╭──

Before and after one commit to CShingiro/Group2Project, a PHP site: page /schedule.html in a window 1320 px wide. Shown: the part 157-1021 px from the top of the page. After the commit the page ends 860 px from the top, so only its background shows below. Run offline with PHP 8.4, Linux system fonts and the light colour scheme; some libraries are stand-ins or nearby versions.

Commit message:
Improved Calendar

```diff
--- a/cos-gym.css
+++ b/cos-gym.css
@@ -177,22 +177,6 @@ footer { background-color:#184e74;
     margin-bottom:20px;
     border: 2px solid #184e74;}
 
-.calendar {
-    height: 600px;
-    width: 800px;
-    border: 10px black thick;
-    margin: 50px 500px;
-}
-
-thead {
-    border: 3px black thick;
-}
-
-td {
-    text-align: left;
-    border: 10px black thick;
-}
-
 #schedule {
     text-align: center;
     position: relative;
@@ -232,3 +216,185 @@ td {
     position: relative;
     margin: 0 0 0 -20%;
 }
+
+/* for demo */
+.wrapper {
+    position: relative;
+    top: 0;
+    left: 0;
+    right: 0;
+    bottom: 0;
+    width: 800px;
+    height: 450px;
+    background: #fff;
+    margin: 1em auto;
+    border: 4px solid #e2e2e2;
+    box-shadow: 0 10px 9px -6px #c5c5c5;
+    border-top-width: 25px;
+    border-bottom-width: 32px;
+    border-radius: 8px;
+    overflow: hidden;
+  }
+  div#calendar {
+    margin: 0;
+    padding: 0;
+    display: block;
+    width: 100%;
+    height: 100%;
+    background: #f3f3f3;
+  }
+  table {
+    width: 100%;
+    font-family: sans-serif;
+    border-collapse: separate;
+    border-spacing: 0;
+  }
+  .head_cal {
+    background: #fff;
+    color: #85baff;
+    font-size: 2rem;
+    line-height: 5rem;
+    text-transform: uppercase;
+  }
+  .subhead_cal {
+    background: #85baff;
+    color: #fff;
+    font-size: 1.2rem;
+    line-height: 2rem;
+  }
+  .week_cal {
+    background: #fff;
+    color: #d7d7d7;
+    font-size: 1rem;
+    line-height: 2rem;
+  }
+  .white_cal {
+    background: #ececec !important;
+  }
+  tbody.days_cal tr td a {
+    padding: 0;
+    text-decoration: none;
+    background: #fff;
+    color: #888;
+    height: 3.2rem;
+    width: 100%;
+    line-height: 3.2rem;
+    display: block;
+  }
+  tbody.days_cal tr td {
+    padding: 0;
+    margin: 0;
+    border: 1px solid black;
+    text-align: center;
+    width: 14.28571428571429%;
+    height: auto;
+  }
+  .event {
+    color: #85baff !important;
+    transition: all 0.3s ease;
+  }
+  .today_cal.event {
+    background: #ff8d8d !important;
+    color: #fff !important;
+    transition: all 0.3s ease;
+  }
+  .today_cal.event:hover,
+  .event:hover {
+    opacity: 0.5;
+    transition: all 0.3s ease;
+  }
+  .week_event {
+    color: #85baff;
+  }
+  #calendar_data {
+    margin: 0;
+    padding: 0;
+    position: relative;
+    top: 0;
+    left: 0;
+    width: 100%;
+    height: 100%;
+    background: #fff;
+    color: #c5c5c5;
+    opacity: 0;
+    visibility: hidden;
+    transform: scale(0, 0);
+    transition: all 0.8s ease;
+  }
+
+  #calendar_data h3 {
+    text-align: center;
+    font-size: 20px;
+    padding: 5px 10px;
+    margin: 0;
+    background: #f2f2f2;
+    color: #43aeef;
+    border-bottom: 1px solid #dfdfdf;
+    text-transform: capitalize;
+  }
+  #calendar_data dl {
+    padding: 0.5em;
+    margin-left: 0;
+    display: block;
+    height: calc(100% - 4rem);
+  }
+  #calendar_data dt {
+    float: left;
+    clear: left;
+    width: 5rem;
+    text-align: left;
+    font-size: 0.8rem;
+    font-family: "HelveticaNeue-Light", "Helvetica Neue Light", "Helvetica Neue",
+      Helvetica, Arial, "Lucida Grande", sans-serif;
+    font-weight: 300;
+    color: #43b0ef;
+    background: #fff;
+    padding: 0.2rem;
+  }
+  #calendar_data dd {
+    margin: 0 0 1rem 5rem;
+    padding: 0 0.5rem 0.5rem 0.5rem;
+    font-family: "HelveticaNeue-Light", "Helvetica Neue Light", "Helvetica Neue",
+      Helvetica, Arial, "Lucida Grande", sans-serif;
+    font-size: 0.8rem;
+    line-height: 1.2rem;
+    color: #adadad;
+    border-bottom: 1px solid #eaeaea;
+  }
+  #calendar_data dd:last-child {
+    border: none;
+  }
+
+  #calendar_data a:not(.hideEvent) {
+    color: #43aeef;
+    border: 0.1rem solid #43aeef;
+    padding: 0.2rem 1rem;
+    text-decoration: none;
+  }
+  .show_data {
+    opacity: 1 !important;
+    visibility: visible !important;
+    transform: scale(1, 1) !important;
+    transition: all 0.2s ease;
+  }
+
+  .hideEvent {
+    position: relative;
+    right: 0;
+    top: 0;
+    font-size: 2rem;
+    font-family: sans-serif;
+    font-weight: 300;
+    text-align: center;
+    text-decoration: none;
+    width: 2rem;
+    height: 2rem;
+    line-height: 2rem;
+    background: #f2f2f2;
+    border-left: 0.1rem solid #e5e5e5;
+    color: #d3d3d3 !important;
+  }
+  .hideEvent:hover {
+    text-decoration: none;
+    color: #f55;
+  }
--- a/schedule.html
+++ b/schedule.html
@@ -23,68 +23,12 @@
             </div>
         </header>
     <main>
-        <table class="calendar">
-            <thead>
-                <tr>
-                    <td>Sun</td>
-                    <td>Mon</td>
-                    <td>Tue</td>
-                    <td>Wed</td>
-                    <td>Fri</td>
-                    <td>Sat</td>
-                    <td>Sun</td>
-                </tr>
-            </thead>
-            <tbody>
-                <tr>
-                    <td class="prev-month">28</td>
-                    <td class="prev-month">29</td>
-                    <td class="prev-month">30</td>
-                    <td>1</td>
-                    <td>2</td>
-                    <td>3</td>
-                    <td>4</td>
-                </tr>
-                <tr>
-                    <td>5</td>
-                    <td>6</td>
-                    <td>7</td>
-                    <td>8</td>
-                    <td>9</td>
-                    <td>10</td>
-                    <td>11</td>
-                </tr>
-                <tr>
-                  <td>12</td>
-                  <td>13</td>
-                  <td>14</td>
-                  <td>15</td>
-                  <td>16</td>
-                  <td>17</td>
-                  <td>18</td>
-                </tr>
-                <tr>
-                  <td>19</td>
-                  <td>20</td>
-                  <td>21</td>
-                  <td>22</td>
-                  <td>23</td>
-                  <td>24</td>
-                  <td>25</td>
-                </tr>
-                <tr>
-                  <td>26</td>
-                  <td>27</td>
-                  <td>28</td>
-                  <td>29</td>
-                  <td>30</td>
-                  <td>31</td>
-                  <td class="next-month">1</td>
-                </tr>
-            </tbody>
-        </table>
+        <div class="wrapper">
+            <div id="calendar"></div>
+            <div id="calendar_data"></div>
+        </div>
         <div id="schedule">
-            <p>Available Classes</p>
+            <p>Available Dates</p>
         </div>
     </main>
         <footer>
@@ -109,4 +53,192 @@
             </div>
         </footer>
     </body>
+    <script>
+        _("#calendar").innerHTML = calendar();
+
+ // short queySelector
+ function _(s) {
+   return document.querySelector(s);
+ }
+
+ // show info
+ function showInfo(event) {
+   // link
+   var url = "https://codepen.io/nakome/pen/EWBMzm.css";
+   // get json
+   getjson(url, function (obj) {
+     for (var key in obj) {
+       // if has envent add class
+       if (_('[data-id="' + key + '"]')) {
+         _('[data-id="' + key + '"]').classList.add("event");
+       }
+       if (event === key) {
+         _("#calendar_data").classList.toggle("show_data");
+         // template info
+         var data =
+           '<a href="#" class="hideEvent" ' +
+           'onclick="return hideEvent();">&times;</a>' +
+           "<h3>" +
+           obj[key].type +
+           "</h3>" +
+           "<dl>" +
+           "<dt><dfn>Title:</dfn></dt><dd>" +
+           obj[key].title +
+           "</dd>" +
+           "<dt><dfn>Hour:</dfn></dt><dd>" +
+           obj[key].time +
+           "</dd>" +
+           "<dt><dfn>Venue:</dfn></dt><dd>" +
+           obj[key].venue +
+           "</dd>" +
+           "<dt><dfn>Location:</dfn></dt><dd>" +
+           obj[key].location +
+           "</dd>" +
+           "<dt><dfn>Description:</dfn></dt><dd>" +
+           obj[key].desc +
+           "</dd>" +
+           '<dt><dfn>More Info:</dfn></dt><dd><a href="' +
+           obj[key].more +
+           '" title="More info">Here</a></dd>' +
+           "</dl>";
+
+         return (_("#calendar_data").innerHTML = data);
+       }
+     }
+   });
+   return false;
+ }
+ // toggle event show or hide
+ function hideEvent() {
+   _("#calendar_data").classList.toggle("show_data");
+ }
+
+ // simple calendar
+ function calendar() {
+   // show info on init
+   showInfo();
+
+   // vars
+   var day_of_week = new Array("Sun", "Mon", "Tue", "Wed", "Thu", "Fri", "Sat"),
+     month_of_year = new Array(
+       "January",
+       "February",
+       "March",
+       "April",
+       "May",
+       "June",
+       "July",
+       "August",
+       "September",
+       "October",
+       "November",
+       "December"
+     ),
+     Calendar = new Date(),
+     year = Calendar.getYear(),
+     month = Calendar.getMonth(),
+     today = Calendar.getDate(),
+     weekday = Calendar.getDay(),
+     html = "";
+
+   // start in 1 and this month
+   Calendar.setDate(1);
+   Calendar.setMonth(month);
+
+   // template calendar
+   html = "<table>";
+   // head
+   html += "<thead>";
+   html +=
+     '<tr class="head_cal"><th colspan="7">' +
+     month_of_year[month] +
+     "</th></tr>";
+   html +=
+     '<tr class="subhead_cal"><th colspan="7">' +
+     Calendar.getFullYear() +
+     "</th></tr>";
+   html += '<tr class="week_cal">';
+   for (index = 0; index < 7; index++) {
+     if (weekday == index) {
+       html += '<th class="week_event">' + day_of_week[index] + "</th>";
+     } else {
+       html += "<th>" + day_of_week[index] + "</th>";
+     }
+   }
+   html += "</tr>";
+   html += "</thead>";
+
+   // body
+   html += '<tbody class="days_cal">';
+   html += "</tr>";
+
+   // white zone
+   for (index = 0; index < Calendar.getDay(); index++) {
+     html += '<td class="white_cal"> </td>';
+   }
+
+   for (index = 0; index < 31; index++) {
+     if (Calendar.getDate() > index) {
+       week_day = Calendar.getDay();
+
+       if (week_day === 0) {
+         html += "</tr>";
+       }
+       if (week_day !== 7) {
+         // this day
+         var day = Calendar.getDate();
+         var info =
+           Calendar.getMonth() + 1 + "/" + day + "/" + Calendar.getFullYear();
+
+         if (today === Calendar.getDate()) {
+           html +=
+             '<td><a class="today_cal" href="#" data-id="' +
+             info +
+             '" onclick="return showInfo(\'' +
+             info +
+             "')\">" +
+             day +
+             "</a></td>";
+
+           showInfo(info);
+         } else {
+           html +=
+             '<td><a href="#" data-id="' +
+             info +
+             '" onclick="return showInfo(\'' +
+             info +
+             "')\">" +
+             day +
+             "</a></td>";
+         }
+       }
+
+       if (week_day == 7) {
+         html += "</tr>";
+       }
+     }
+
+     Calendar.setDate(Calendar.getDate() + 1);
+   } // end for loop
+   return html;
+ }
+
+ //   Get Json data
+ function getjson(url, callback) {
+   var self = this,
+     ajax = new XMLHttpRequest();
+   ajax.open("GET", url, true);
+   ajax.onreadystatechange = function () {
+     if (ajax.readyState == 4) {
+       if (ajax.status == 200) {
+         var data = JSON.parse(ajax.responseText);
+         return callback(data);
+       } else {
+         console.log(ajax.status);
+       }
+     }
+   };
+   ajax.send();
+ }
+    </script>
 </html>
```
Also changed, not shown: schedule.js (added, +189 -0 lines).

╰──

Find the word "schedule" in the records and pull out each line that has it.

Before and after one commit to CShingiro/Group2Project, a PHP site: page /schedule.html in a window 1320 px wide. Shown: the part 157-1021 px from the top of the page. After the commit the page ends 860 px from the top, so only its background shows below. Run offline with PHP 8.4, Linux system fonts and the light colour scheme; some libraries are stand-ins or nearby versions.
 #schedule {
--- a/schedule.html
+++ b/schedule.html
         <div id="schedule">
Also changed, not shown: schedule.js (added, +189 -0 lines).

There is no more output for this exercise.